The decision to not hit Chinese truck and bus tires with CVD or AD duties comes with mixed feelings from those involved in the tire industry. The United Steelworkers union, which launched the petition against TBR tires from China last year, announced its disappointment with the result. Retread industry associations also expressed concern and disappointment.
“The ITC Commissioners made a huge mistake,” said USW International President Leo W. Gerard. “While the Department of Commerce identified subsidies of up to more than 60% and dumping of up to almost 23%, the ITC failed to support relief for the injured workers.
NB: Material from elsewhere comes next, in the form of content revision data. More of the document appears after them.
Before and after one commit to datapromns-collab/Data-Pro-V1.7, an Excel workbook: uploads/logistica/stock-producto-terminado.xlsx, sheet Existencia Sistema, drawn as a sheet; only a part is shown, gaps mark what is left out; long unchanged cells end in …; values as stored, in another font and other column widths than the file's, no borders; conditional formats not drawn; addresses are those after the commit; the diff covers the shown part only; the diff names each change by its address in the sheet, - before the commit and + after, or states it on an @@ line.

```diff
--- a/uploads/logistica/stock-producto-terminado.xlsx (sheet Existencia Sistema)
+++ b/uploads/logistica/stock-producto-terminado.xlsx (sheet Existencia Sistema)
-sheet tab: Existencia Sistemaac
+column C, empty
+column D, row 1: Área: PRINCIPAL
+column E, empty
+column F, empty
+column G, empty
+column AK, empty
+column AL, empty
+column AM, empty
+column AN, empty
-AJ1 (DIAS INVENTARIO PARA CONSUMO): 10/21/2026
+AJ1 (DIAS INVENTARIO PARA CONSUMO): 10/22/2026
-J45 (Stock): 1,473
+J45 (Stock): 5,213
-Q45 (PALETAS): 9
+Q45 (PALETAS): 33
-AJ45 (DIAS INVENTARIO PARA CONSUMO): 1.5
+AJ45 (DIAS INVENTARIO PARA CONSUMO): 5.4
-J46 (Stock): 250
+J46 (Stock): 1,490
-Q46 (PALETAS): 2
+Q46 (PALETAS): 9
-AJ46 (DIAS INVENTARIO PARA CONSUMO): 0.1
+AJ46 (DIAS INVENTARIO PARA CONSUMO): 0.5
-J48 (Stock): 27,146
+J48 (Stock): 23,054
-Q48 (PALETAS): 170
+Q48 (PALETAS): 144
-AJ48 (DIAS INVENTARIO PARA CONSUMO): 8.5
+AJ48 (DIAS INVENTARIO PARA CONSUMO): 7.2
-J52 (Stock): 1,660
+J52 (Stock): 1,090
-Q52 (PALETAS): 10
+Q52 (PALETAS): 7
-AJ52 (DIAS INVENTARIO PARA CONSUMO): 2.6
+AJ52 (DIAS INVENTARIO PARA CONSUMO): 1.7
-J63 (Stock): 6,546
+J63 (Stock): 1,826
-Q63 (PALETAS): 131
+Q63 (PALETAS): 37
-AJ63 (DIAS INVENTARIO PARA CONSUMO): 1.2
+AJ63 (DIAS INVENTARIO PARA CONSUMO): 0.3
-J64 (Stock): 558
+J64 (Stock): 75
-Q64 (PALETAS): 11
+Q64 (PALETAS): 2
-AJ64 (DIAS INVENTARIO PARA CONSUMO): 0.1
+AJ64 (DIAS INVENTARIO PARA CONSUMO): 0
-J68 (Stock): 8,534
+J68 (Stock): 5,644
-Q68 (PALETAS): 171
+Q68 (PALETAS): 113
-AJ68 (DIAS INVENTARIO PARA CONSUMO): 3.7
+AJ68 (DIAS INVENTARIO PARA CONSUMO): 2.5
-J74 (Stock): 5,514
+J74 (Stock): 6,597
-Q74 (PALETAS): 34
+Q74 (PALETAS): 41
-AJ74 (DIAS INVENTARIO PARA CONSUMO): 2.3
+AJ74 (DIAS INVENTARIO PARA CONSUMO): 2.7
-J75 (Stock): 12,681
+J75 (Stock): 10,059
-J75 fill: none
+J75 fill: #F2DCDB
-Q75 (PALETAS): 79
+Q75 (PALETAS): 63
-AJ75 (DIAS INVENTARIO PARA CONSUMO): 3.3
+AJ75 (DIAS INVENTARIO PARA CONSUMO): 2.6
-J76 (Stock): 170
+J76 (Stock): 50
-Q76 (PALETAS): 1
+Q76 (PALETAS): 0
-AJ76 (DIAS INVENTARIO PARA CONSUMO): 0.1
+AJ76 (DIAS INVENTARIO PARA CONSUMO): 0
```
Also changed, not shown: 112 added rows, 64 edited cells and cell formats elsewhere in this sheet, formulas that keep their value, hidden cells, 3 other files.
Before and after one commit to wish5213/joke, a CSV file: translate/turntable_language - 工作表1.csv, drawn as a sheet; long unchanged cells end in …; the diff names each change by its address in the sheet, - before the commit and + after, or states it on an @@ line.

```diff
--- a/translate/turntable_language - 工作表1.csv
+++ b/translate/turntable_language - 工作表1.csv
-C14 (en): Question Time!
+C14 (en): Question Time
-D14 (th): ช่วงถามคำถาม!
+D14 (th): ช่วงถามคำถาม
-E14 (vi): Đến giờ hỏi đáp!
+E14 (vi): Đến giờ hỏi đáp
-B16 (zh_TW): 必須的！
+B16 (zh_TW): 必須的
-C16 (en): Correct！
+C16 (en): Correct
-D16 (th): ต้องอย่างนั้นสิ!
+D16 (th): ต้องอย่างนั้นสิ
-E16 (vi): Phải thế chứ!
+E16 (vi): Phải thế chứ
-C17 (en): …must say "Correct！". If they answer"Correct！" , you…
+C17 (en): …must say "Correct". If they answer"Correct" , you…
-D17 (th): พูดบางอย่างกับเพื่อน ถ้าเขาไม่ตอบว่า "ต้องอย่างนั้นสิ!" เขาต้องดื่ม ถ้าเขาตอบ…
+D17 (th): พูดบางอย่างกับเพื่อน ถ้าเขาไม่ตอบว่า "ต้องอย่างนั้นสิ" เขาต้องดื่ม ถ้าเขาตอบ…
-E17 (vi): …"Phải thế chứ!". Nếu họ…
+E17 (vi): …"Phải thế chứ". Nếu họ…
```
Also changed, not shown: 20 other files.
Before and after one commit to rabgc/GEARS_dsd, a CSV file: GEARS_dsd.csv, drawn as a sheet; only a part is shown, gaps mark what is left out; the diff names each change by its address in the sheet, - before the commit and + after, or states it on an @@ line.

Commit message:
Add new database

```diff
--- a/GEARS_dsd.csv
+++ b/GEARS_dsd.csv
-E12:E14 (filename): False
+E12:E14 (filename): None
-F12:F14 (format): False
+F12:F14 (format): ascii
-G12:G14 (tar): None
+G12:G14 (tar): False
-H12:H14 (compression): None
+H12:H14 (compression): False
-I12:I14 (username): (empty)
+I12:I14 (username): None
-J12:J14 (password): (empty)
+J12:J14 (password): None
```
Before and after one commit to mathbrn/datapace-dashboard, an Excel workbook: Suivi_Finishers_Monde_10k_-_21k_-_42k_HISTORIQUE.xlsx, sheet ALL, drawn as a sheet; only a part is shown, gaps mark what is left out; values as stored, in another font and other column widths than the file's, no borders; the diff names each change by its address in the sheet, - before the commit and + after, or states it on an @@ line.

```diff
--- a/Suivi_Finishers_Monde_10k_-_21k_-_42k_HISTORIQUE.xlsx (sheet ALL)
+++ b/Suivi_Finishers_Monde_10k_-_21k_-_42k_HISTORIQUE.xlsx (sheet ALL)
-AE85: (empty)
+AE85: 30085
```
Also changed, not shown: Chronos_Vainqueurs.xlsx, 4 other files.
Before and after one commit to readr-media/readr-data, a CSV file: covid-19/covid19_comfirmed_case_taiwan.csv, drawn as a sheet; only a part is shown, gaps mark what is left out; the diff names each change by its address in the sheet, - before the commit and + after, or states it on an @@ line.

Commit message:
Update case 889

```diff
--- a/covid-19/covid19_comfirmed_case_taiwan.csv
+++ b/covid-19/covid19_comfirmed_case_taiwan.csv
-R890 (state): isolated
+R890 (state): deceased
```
That simply ignores the facts and the harm that Chinese unfairly-traded exports have caused the workers.”
Harvey Brodsky, consulting director for the Retread Tire Association (RTA), echoed Gerard’s concerns, adding, “When [the ITC] found no harm, was that a comprehensive understanding of the industry? Most often the analysis of whether ‘harm’ is caused by the dumping of tires into the market takes into account only the impact on new tire manufacturers, but ignores the retreading industry, which one could argue bears the brunt of the harm caused by this practice.”
In a statement released by Tire Retread & Repair Information Bureau (TRIB), the association called for more education on the value of retreaded tires. “Thousands of U.S. jobs in the retreading and related industries are being threatened by dumping and unfair subsidies on truck and bus tires produced in China. The retread industry will continue to focus on delivering superior products to all customers and providing the best cost-per-mile savings while maintaining massive environmental benefits delivered through the retreading process.”
RTA hopes industry action will influence the ITC to change its decision. “To our members, we urge you to come together and we’ll be happy to spearhead the movement to bring this to the attention of the authorities, and to reconsider before they make a move that could damage the truck and bus tire retread industry in North America,” Brodsky said.
Pleased with the decision are the tire companies who would have been affected by the tariffs, including Cooper Tire & Rubber Co. and CMA/Double Coin.
“The industry has made record profits for the last decade, profits that have rivaled internet company profits and in addition to that, if the tariffs were implemented the only people to suffer would be the end-user because there is no additional capacity available in the United States to come anywhere near being able to supply the demand in the U.S,” CMA’s Walt Weller, senior vice president,told Tire Review.
In the last few years there have been no new truck tire plants built in the U.S. from domestic manufacturers (Goodyear Tire & Rubber Co. or Cooper Tire & Rubber Co.). However, Japan’s Yokohama Tire Corp. started production at its truck tire facility in Mississippi in 2016 and Continental Tire the Americas (a subsidiary of Germany’s Continental AG) plans to start production at its truck tire facility in Mississippi in 2018.